EXERCISE: Which lines in the data below contain the word "James"? Copy each of them.

INPUT RECORDS:

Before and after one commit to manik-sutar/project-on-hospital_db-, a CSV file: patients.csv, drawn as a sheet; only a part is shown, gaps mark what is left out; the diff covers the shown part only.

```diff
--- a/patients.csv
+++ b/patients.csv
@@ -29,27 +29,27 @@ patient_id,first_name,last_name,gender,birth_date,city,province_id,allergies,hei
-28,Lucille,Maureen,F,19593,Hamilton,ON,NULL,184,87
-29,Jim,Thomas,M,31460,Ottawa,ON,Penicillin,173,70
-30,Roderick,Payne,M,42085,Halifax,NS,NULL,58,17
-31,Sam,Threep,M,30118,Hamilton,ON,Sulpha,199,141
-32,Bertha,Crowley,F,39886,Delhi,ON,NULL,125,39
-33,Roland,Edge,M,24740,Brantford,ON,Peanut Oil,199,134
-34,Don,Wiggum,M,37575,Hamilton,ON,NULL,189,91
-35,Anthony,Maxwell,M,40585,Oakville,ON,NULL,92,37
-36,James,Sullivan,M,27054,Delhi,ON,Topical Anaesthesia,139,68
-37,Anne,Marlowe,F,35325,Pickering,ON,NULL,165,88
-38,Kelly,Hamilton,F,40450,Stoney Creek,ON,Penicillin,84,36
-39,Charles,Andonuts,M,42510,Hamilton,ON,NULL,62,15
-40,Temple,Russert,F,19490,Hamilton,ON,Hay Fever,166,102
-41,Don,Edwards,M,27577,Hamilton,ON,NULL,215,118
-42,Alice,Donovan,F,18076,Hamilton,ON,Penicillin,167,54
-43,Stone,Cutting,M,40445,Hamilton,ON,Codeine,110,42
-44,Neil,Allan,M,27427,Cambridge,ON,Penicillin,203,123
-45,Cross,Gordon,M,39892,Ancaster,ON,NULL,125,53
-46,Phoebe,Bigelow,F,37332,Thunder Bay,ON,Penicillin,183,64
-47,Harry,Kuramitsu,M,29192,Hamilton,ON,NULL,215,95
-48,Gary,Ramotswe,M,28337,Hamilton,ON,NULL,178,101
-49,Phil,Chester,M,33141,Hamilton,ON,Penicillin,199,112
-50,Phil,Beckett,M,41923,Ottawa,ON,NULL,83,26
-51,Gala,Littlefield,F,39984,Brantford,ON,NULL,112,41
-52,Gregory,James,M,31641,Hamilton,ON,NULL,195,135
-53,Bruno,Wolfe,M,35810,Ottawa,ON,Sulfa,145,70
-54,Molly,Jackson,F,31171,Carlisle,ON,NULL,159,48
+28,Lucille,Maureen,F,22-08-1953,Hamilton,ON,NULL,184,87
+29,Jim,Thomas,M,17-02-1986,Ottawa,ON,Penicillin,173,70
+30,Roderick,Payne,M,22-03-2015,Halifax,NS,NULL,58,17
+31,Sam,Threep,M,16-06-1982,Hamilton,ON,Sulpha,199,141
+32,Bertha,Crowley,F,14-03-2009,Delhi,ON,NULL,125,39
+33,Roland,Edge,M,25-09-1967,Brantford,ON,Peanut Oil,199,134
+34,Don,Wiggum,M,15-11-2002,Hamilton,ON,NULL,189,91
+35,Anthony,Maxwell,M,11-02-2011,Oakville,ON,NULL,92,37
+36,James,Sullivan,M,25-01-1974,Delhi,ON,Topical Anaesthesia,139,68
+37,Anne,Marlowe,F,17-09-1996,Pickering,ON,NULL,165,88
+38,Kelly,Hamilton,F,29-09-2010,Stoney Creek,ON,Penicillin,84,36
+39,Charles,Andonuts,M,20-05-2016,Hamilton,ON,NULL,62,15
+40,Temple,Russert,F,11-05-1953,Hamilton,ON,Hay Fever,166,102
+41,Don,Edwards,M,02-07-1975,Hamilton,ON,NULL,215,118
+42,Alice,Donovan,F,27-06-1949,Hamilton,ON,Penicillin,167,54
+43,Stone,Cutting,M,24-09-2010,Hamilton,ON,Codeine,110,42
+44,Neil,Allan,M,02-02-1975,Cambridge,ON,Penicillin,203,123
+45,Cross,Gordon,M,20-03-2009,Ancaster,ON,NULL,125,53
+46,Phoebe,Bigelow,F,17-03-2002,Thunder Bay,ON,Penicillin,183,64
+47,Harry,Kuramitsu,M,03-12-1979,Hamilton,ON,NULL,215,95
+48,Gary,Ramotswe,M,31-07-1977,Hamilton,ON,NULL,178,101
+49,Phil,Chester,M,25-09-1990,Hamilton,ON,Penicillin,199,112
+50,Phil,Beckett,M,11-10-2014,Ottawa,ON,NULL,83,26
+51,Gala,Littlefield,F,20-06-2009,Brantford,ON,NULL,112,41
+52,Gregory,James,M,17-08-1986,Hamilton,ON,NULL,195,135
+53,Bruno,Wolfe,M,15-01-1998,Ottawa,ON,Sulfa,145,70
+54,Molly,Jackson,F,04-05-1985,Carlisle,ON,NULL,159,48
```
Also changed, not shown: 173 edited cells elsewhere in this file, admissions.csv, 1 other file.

ANSWER BOX:
-36,James,Sullivan,M,27054,Delhi,ON,Topical Anaesthesia,139,68
-52,Gregory,James,M,31641,Hamilton,ON,NULL,195,135
+36,James,Sullivan,M,25-01-1974,Delhi,ON,Topical Anaesthesia,139,68
+52,Gregory,James,M,17-08-1986,Hamilton,ON,NULL,195,135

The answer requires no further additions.